▸ Aim of the task: How many lines in the entries below contain the word "contact"? Answer with the number and nothing else.

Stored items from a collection
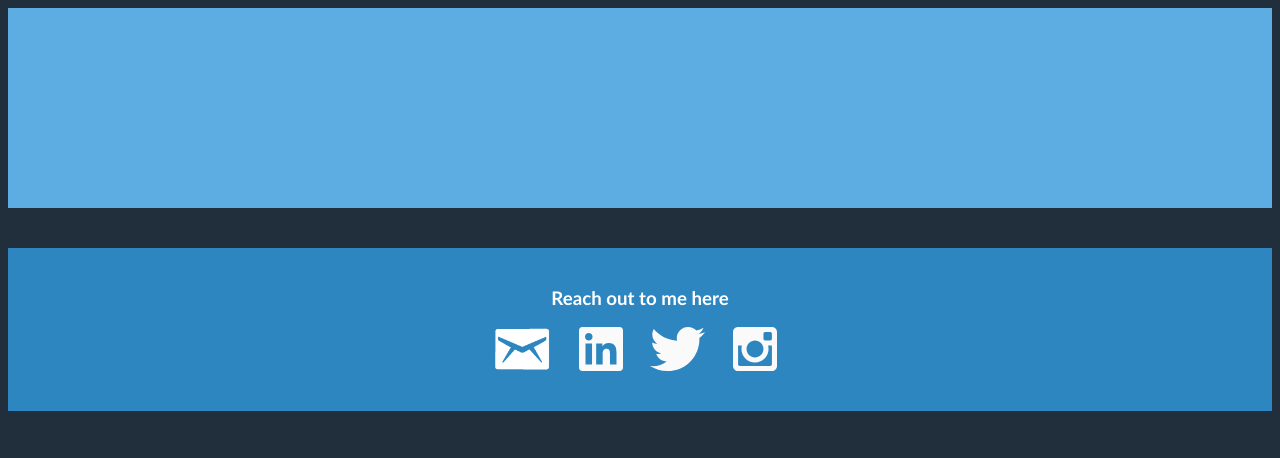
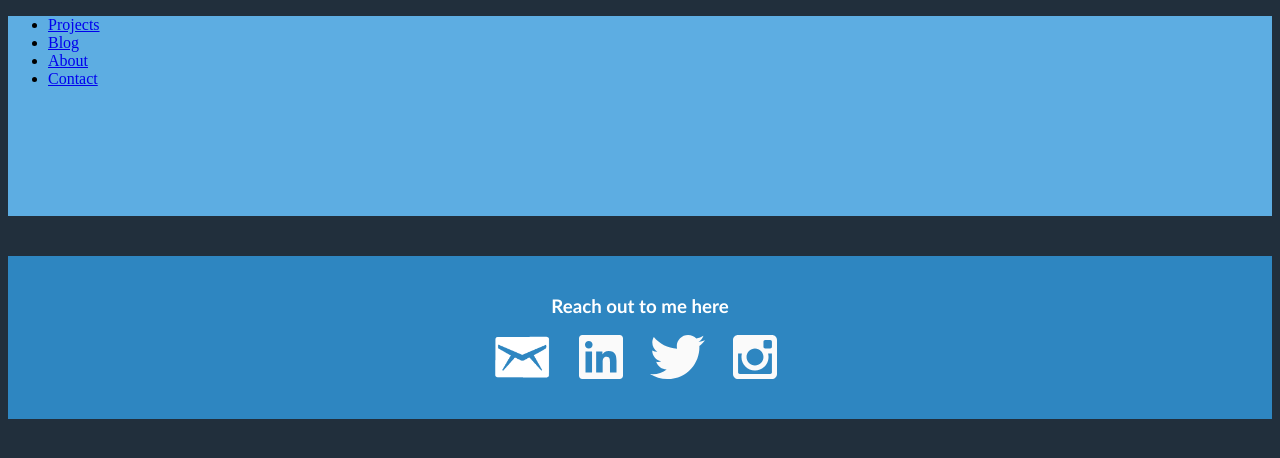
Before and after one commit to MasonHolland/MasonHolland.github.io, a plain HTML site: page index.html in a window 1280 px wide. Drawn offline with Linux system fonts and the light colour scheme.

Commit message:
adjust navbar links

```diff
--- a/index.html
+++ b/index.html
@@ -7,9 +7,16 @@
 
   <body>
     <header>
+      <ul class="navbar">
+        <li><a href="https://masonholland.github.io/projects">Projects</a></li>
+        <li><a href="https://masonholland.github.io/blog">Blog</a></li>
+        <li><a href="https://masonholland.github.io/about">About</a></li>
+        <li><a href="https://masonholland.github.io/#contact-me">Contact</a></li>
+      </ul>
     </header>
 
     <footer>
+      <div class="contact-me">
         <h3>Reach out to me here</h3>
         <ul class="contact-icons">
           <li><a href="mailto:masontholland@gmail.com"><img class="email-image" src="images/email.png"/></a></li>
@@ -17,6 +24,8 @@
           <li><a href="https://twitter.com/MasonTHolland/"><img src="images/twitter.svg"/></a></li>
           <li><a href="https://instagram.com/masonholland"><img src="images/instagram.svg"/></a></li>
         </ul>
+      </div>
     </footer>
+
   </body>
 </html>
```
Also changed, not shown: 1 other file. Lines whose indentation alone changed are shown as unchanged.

▸ Response: 3